I think you should keep on trying new things, because if you're just doing the same thing over and over again then it becomes like a job, and when making a record feels like a routine then that's a pretty bad sign in my opinion.
On the opposite end of the spectrum from "Pandora's Box," the song "Nobody's Hero" has a very traditional metal vibe to it, and I know a lot of people are saying this album is a return to your more metallica roots. Would you agree?
TOBIAS: No. [laughs] I know a lot of the fans would probably want me to say that, but I feel there's no need to go back to anywhere because I think we've always embraced out roots. Maybe it was more obvious on some albums than others, but I think we've always maintained our trademarks.
"Nobody's Hero" was so innocently written. I think it was the second song that we had done for the album, and it does remind me of my roots, but of course our music will always be a reflection of our own favorite bands. "Nobody's Here" is a Dio song -- or it certainly bears the trademarks of his early records. I've always been a big fan of Dio and I was fortunate enough to meet him and talk to him. I think it would be wrong to outright deny your influences.
JENS: For me it's a little hard to tell, but of course I can tell why people say it's "back to the roots." Especially after Tinnitus Sanctus, which was a kind of dark record, there's a lot more funs stuff and positive energy going on on this album. That's maybe why people refer to the old albums.
There's certainly not as much double bass as on the old albums, and there's all the new elements that, for me, make it an Edguy record.
Why do you think fans tend to have an obession with the past when a band just wants to move forward?
TOBIAS: Whenever people say, "Oh, the early albums are better," what you have to take into consideration is that the early albums were a soundtrack to bigger parts of their lives than the newer albums. When you've listened to an album for 10 years, of course you've got a different emotional attachment to that album than for an album you've just recently bought. And that's a normal thing, but people mistake that for quality.

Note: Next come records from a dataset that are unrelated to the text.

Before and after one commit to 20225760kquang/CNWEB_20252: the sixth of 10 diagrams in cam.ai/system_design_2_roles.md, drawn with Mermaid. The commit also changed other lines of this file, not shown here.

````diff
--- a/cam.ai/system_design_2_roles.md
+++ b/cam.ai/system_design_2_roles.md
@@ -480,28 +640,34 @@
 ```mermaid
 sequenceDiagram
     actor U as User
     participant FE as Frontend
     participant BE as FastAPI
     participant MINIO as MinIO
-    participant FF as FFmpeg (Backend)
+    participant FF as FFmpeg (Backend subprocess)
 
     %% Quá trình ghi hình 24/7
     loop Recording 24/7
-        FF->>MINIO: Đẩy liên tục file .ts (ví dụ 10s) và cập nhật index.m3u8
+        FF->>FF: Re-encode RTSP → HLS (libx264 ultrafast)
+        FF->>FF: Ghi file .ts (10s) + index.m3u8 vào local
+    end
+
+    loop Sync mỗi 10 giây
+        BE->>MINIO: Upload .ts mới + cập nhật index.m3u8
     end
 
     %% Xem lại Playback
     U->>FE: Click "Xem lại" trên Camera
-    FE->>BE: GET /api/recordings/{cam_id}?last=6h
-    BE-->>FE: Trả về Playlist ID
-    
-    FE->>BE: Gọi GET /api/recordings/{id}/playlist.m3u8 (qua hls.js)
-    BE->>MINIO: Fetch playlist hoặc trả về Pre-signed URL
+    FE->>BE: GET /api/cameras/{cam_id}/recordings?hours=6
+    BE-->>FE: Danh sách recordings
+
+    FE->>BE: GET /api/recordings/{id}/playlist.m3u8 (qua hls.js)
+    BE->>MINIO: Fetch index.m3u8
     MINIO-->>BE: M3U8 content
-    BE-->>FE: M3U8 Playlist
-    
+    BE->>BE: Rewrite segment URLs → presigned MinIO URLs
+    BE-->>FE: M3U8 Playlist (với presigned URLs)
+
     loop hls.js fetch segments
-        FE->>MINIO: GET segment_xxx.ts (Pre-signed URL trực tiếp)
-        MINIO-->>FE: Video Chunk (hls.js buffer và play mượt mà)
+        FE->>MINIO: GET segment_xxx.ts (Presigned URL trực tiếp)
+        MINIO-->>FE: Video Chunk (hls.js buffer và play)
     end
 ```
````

The new album from Edguy, Age of the Joker, is out September 13 on Nuclear Blast Records.